## Work to complete
Below is a listing. Write out exactly its lines between the one holding "Page: menu.html" and the one holding "The browser window", inclusive.

## Data to process

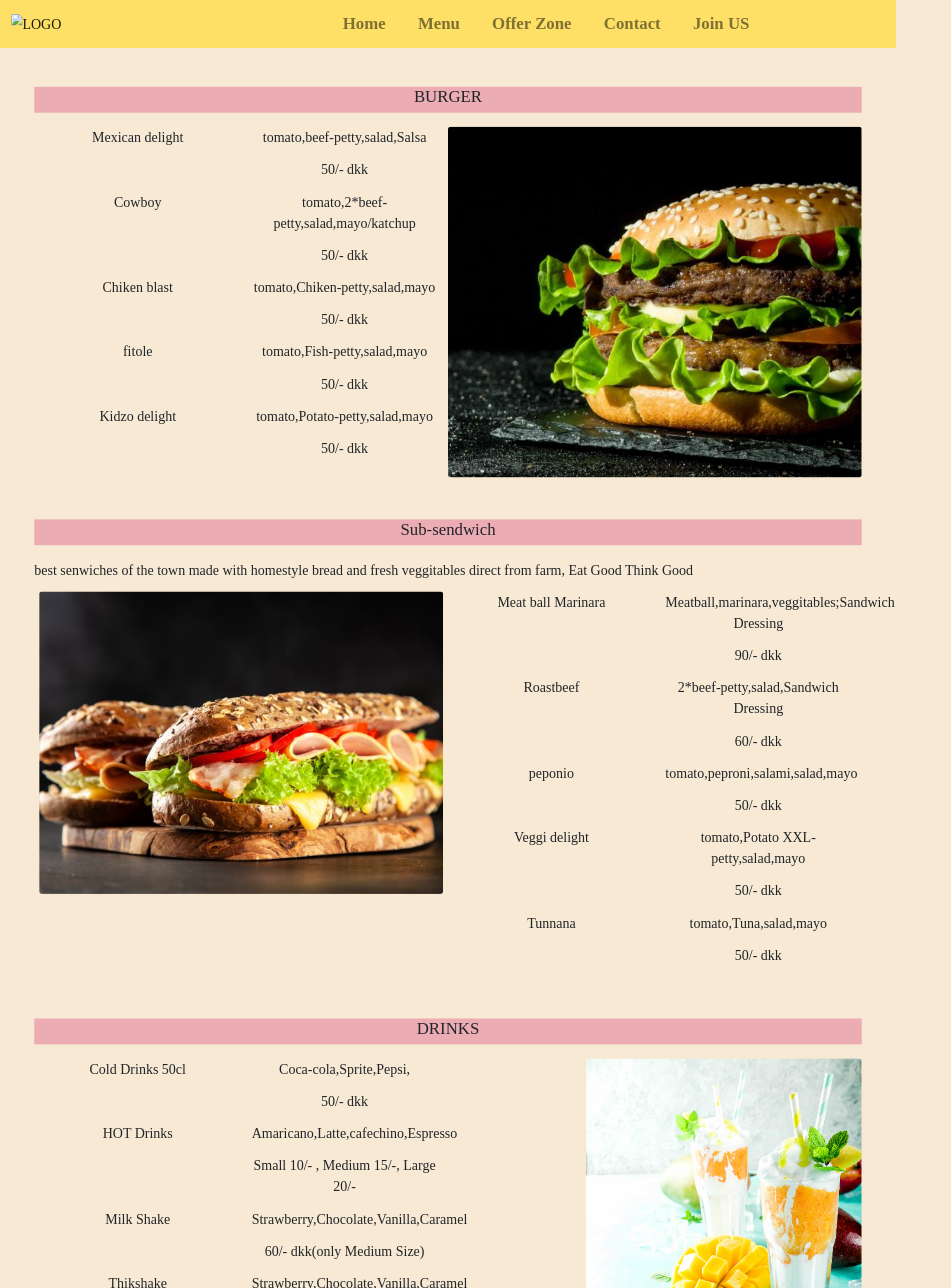
Repository: HMTRIVEDI/project-one
Page: menu.html
The author's editor kept a record of every edit. The page is drawn from the files as they stood at one moment, then again after the next edit.
The browser window is 1280 px wide. The page is 1359 px wide, so the pictures cover 1359 px, including what lies to the right of the window. The pictures show the part of the page from y = 0 to 1840 px (the page is 2771 px tall), at 70% of full size.
Some web fonts or font styles are not loaded; a fallback is used. Some web libraries are served in a nearby version.

Above is the page before.

After the next edit:
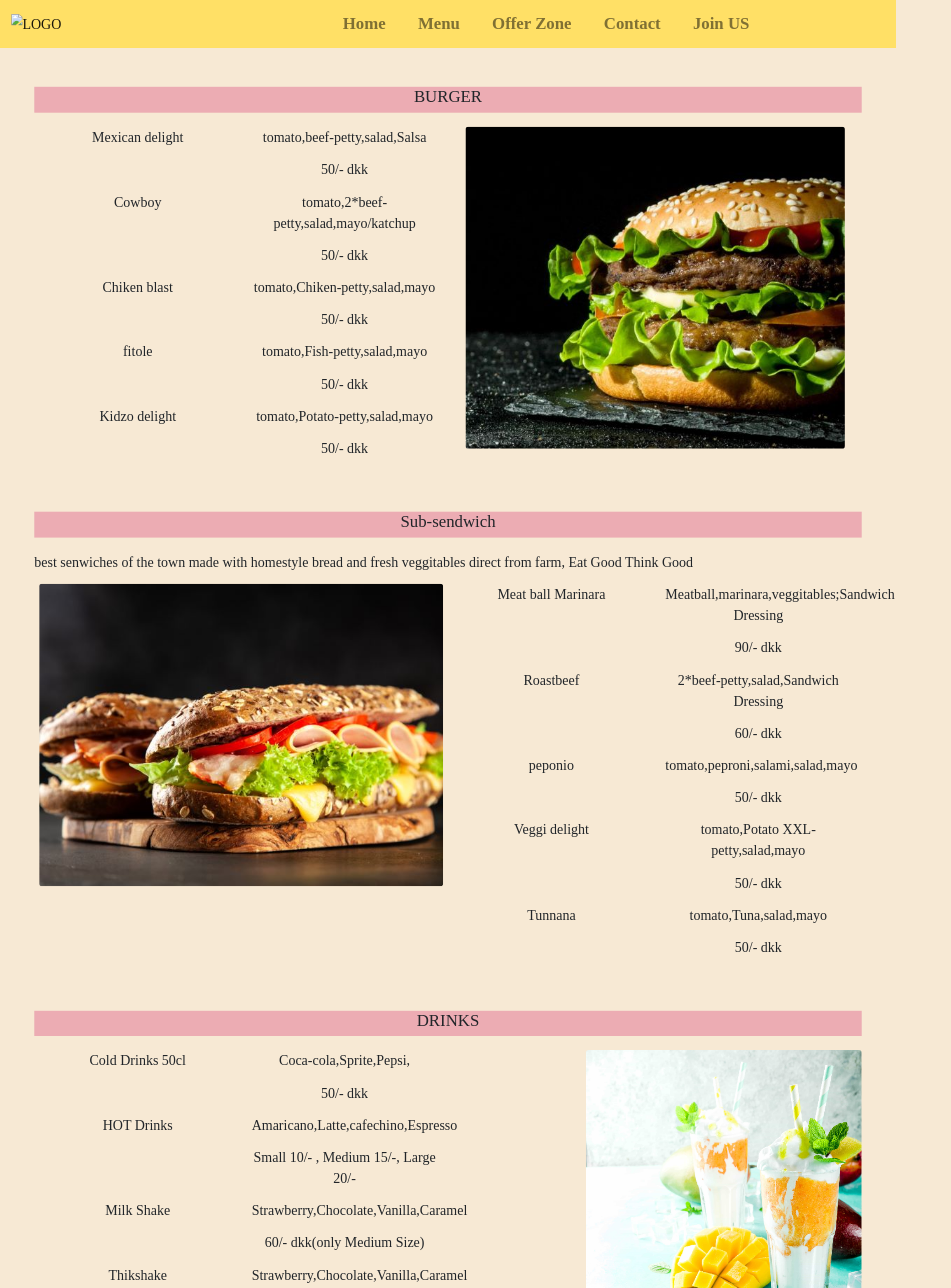
The edit:
--- a/menu.html
+++ b/menu.html
@@ -102,7 +102,7 @@
         <div class="row">
         </div>
         <div class="row">
-          <img class="img-fluid rounded mx-auto d-block h-auto w-100" src="assets/img/foodb.jpg"></img>
+          <img class="img-fluid rounded mx-auto d-block" src="assets/img/foodb.jpg"></img>
         </div>
       </div>
     </div>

## Exercise answer
Page: menu.html
The author's editor kept a record of every edit. The page is drawn from the files as they stood at one moment, then again after the next edit.
The browser window is 1280 px wide. The page is 1359 px wide, so the pictures cover 1359 px, including what lies to the right of the window. The pictures show the part of the page from y = 0 to 1840 px (the page is 2771 px tall), at 70% of full size.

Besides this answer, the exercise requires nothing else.